**EXERCISE DIRECTIONS**
Where "Slide" occurs in a line of the entries below, copy that line.

**DATA SUPPLIED**
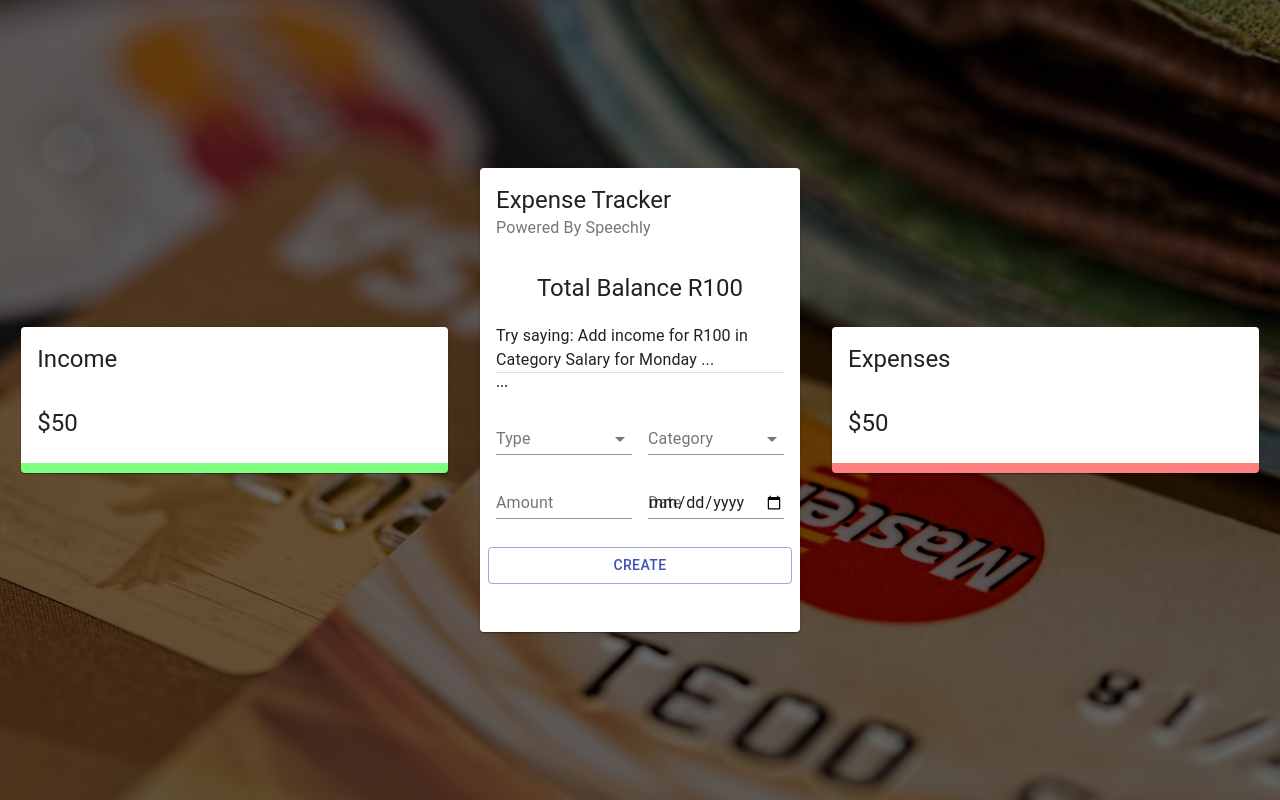
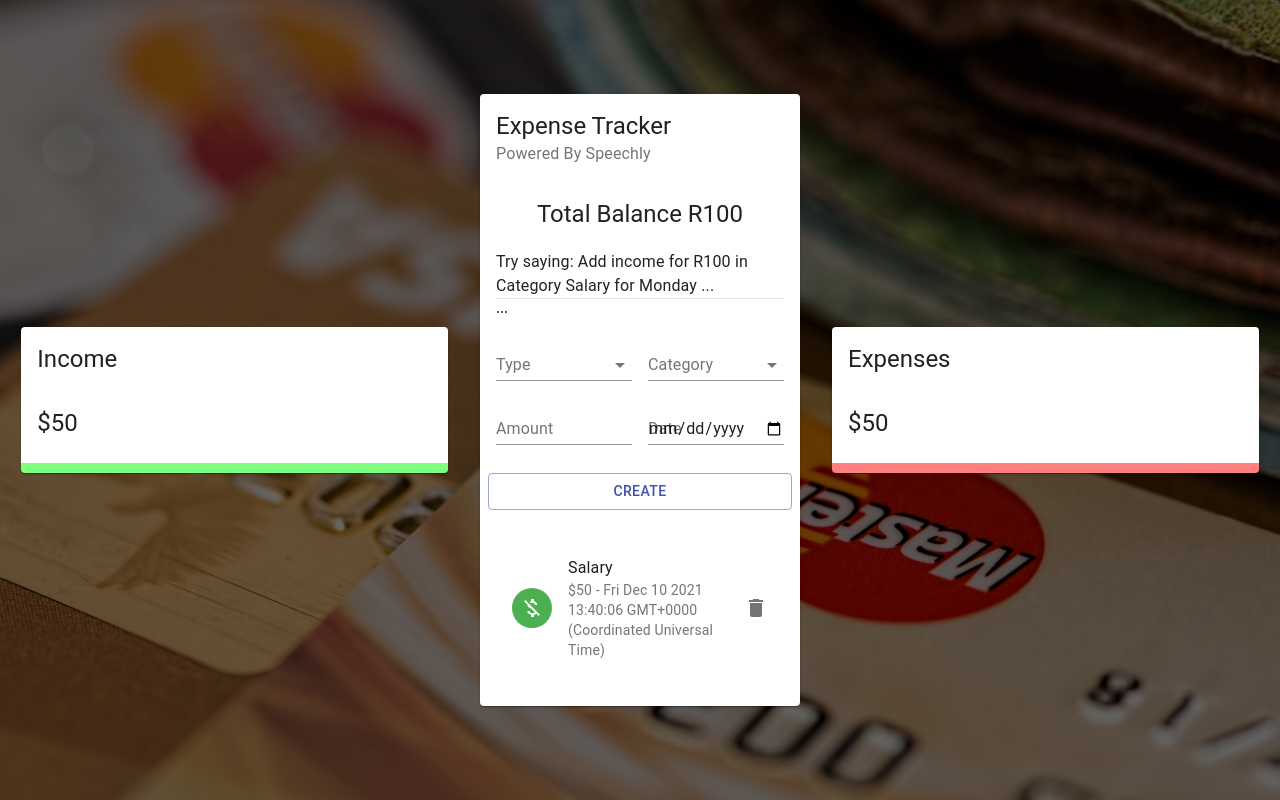
Before and after one commit to PeroyNel/voice-expense-tracker, a React (Create React App) app: page / in a window 1280 px wide. Built offline with nearby package versions, Linux system fonts and the light colour scheme.

Commit message:
List fixes
List component updated

```diff
--- a/src/components/Main/List/List.jsx
+++ b/src/components/Main/List/List.jsx
@@ -1,5 +1,5 @@
 import React from 'react';
-import { List as MUIList, ListItem, ListItemAvatar, ListItemText, Avatar, ListeItemSecondaryAction, IconButton, Slide } from '@material-ui/core';
+import { List as MUIList, ListItem, ListItemAvatar, ListItemText, Avatar, ListItemSecondaryAction, IconButton, Slide } from '@material-ui/core';
 import { Delete, MoneyOff } from '@material-ui/icons';
 
 import useStyles from './styles';
@@ -24,12 +24,12 @@ const List = () => {
                             </Avatar>
                         </ListItemAvatar>
                         <ListItemText primary={transaction.category} secondary={`$${transaction.amount} - ${transaction.date}`}/>
-                        <ListeItemSecondaryAction>
+                        <ListItemSecondaryAction>
                             <IconButton edge="end" aria-label="delete" onClick="">
                                 <Delete />
 
                             </IconButton>
-                        </ListeItemSecondaryAction>
+                        </ListItemSecondaryAction>
                     </ListItem>
 
                 </Slide>
--- a/src/components/Main/Main.jsx
+++ b/src/components/Main/Main.jsx
@@ -3,6 +3,7 @@ import React from 'react';
 import { Card, CardHeader, CardContent, Typography, Grid, Divider } from '@material-ui/core';
 
 import Form from './Form/Form';
+import List from './List/List';
 
 import useStyles from './styles';
 
@@ -24,6 +25,7 @@ const Main = () => {
             <CardContent className={classes.cardContent}>
                 <Grid container spacing={2}>
                     <Grid item xs={12}>
+                        <List />
 
                     </Grid>
 
```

**RESULT OF THIS EXERCISE**
-import { List as MUIList, ListItem, ListItemAvatar, ListItemText, Avatar, ListeItemSecondaryAction, IconButton, Slide } from '@material-ui/core';
+import { List as MUIList, ListItem, ListItemAvatar, ListItemText, Avatar, ListItemSecondaryAction, IconButton, Slide } from '@material-ui/core';
                 </Slide>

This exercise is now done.